Bishop’s shelter also contains three separate cat rooms, a rabbit room, another room for smaller animals, walls that are wipeable throughout the facility, separate laundry rooms for different types of animals and five storage rooms — a feature that is sorely lacking in Palmetto.
“It's beautiful,” Brown said. “We’re very honored that they brought this to us and we’re pretty over the moon about it. We hope it all gets moving forward.”
Pratt said the foundation decided to donate the two buildings and one of the two residences on the property 18 months ago. The county will receive 18 of the 30 acres on the property, while Bishop will retain the rest of the property for use as walking trails.
The condition of the Manatee County Animal Services shelter in Palmetto had nothing to do with the Bishop’s decision to donate, according to Pratt.
“It was just timing,” Pratt said of the foundation’s decision to donate the property. ”The last couple of years they've had a very high live release rate. They like that.”

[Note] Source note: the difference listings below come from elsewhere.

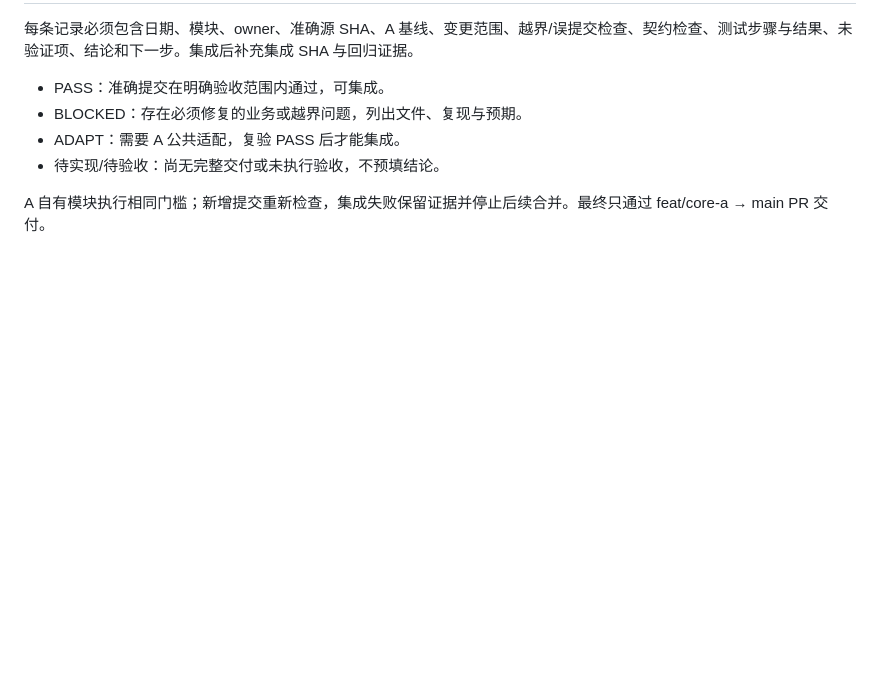
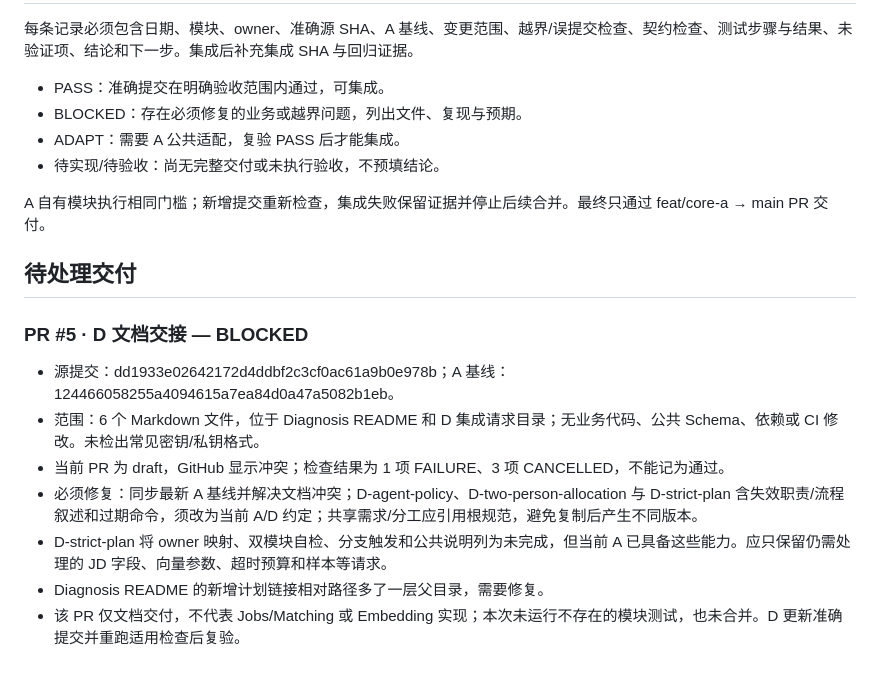
Before and after one commit to eonewg/t5-resume-match, a Markdown page: docs/acceptance.md, the part around the change. Rendered like a GitHub page; blank space fills up the shorter version.

Commit message:
docs(acceptance): block stale D policy PR pending alignment

```diff
--- a/docs/acceptance.md
+++ b/docs/acceptance.md
@@ -42,3 +42,15 @@
 - 待实现/待验收：尚无完整交付或未执行验收，不预填结论。
 
 A 自有模块执行相同门槛；新增提交重新检查，集成失败保留证据并停止后续合并。最终只通过 feat/core-a → main PR 交付。
+
+## 待处理交付
+
+### PR #5 · D 文档交接 — BLOCKED
+
+- 源提交：dd1933e02642172d4ddbf2c3cf0ac61a9b0e978b；A 基线：124466058255a4094615a7ea84d0a47a5082b1eb。
+- 范围：6 个 Markdown 文件，位于 Diagnosis README 和 D 集成请求目录；无业务代码、公共 Schema、依赖或 CI 修改。未检出常见密钥/私钥格式。
+- 当前 PR 为 draft，GitHub 显示冲突；检查结果为 1 项 FAILURE、3 项 CANCELLED，不能记为通过。
+- 必须修复：同步最新 A 基线并解决文档冲突；D-agent-policy、D-two-person-allocation 与 D-strict-plan 含失效职责/流程叙述和过期命令，须改为当前 A/D 约定；共享需求/分工应引用根规范，避免复制后产生不同版本。
+- D-strict-plan 将 owner 映射、双模块自检、分支触发和公共说明列为未完成，但当前 A 已具备这些能力。应只保留仍需处理的 JD 字段、向量参数、超时预算和样本等请求。
+- Diagnosis README 的新增计划链接相对路径多了一层父目录，需要修复。
+- 该 PR 仅文档交付，不代表 Jobs/Matching 或 Embedding 实现；本次未运行不存在的模块测试，也未合并。D 更新准确提交并重跑适用检查后复验。
```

Bishop recently moved all of its animals into the new facility, in a large part due to a reduction in staff. Pratt said his staff of 18 was reduced to 11 — himself included — once they were told Manatee County would be taking over the facility.
Manatee County Commissioner Carol Whitmore said the county will be taking on Bishop’s staff. When fully operational Bishop can handle nearly 400 animals.
Whitmore said the Bishop Foundation built the new building to accommodate growth in west Bradenton. Even with Bishop coming online, Whitmore and Pratt both said the need for a shelter in East County is still there. Commissioners approved $6 million for a new shelter in East County as part of their five-year Capital Improvement Plan last month.
“One-hundred percent sure we will,” Whitmore said of building an East County facility.
However, Manatee County Commissioner Vanessa Baugh called the donation “an answer to prayers" that might slow down the need for an East County facility.
“It’s necessary and it’s also very helpful to the county," Baugh said, "because it’s $8 million we don’t have to spend to build a new one.”
Baugh said she wanted to take a wait-and-see approach on how the Bishop shelter would affect Animal Services. If built, Whitmore said an East County shelter would be located on county-owned property south of State Road 64, across the street from Carlos E. Haile Middle School and School House Drive.
“I think it's ridiculous to think about building another shelter at this point, particularly in a different location,” Baugh said. “When we have the Palmetto shelter that we could do several things with, we could either refurbish it, redo it, or we could tear down and rebuild.”
Whitmore sees the Bishop Animal Shelter as more as a necessary first step.
“It'll be phenomenal,” Whitmore said of the Bishop Animal Shelter. “We’ll be able to operate in a professional room versus a closet, so that's a big step up. And also, their capacity is about the same as what we have in Palmetto now so that'll help.”